They all tried to keep their lives as normal as possible. The children went to school and kept busy with activities. The men who stayed worked in and around the camp. And the women had various clubs and activities to pass time. The Japanese surrendered on September 2, 1945, and the Minidoka Camp officially closed on October 28, 1945. Today, the camp site has become a historic site that you can visit. If you are interested, please read more about the Minidoka: National Historic Site, which is now part of the National Park Service.
After the war, the Hori family went back to Seattle. They were one of the more fortunate ones, as they were able to hang on to the Panama Hotel during the war. However, getting their hotel back wasn’t so straight forward. At first, those managing his hotel during their absence found the business to be quite lucrative during the war and refused to return the hotel. Through the help of his long time friends from before the war, they were able to regain possession. Slowly, life returned to normal and those who left items in their hotel basement came to claim their belongings.
The Japanese community began to rebuild their lives once again but Japan Town never regained the vital energy and activity it had before the war. Today, the area is called the International District and has a wonderful blend of Asian cultures including Japanese, Chinese, Vietnamese, Filipino and other South East Asian countries.

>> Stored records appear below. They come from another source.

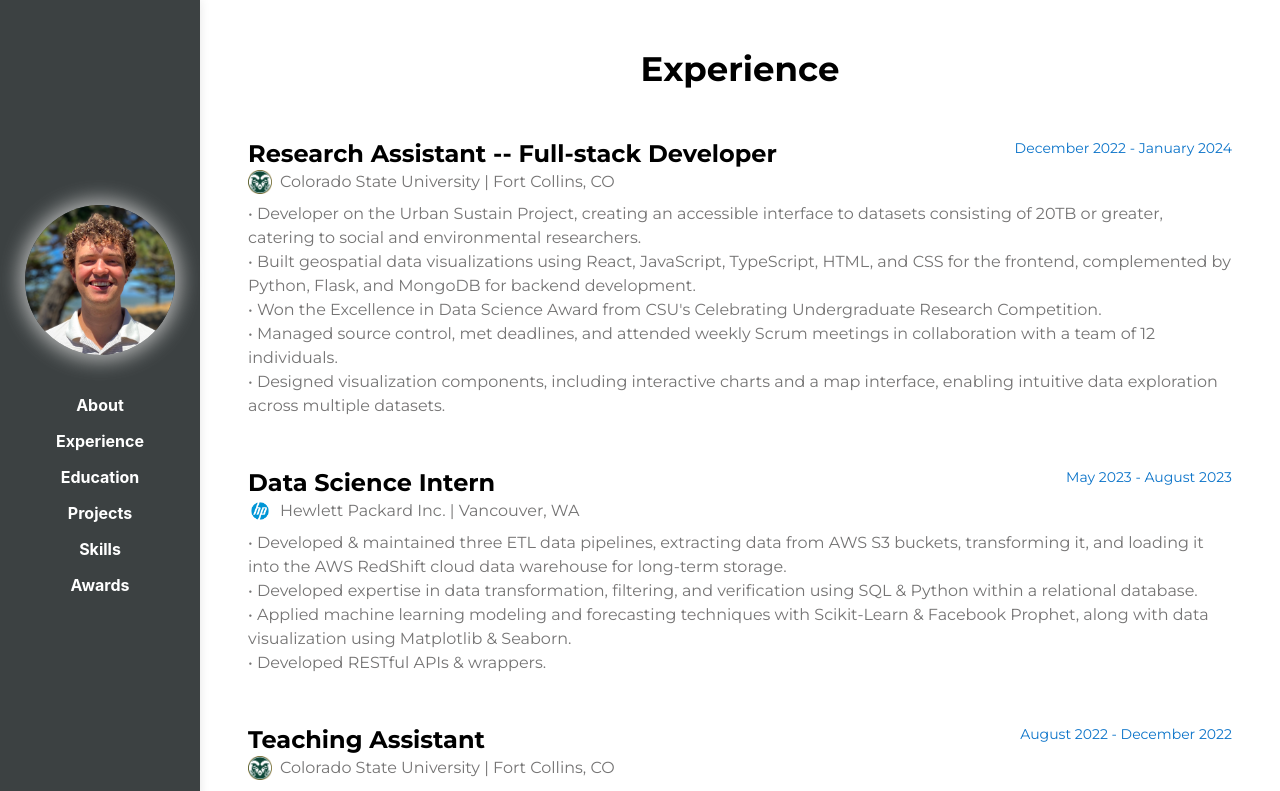
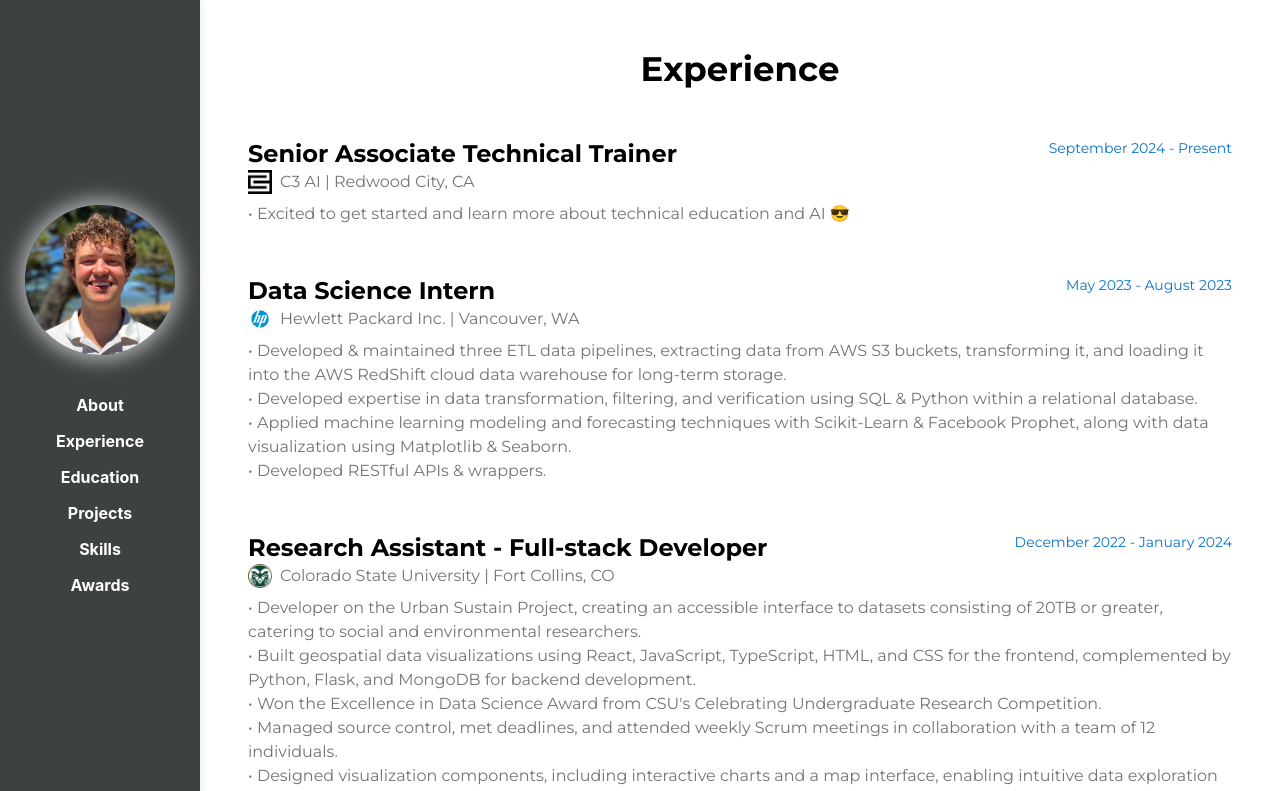
Before and after one commit to davidjriva/Personal-Portfolio, a React (Create React App) app: page /experience in a window 1280 px wide. Shown: the top 791 px of the page. Built offline with nearby package versions, Linux system fonts and the light colour scheme.

Commit message:
add new position and sort chronologically

```diff
--- a/src/components/Experience.js
+++ b/src/components/Experience.js
@@ -5,6 +5,10 @@ import ExperienceCard from './ExperienceCard';
 import experienceData from '../data/experiences.json';
 
 const Experience = () => {
+  const sortedExperienceData = [...experienceData].sort((a, b) => {
+    return new Date(b.startDate) - new Date(a.startDate);
+  });
+
   return (
     <Box
       sx={{
@@ -24,7 +28,7 @@ const Experience = () => {
         Experience
       </Typography>
 
-      {experienceData.map((experience) => (
+      {sortedExperienceData.map((experience) => (
         <React.Fragment key={experience.title}>
           <ExperienceCard {...experience} />
           <Divider sx={{ marginBottom: 2 }} />
--- a/src/data/experiences.json
+++ b/src/data/experiences.json
@@ -1,6 +1,17 @@
 [
     {
-        "title": "Research Assistant -- Full-stack Developer",
+        "title": "Senior Associate Technical Trainer",
+        "company": "C3 AI",
+        "logoImage": "C3_AI.jpeg",
+        "location": "Redwood City, CA",
+        "startDate": "September 2024",
+        "endDate": "Present",
+        "bulletPoints" : [
+            "Excited to get started and learn more about technical education and AI 😎"
+        ]
+    },
+    {
+        "title": "Research Assistant - Full-stack Developer",
         "company": "Colorado State University",
         "logoImage": "CSU_logo.jpeg",
         "location": "Fort Collins, CO",
```
Also changed, not shown: public/images/C3_AI.jpeg (added).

After the war, Mr. Hori continued to run the Panama Hotel and later married Lily Morinaga. They had two children Susan and Robert. The Hori family worked and lived in the hotel until they sold their hotel in 1985.
Always the good Japanese son, after his father’s passing, Mr. Hori sent his mother to Japan for her grandson’s wedding. She was happy to be able to spend time with her family in Kumamoto. Her sisters, brothers, and relatives still lived close to one another and during her time there, they would enjoy tea and visit the local temples together. A year later, Mr. Hori went to Japan to check up on his mother and bring her back to Seattle. Finally, for her, after many years being separated from friends and relatives she was happy to be so close. She realized she wanted to stay in Japan to be near her siblings. So, he made arrangements for her to remain and went home to Seattle alone. I’m sure she must have been truly happy and proud to have such a good, traditional and responsible first born Japanese son. Today Mr. Hori lives in Los Angeles with his daughter Susan.
I am most grateful to Mr. Hori for sharing his wonderful life story with me. Not only fascinating and enjoyable, I believe it is part of our Japanese American history. Here are a few photos I took at the Panama Hotel Tea House. The Japanese mortar and pestle is called usu and kine. This particular piece was made by Mr. Hori’s father, from a Japanese takuwan (pickle) barrel. He poured concrete inside so it weighs a ton. The kine or pestle was hand carved! The tray was made by someone at camp, but he couldn’t recall who. The interior or the tea house integrates the old structure with photos and furniture that compliments the era and space.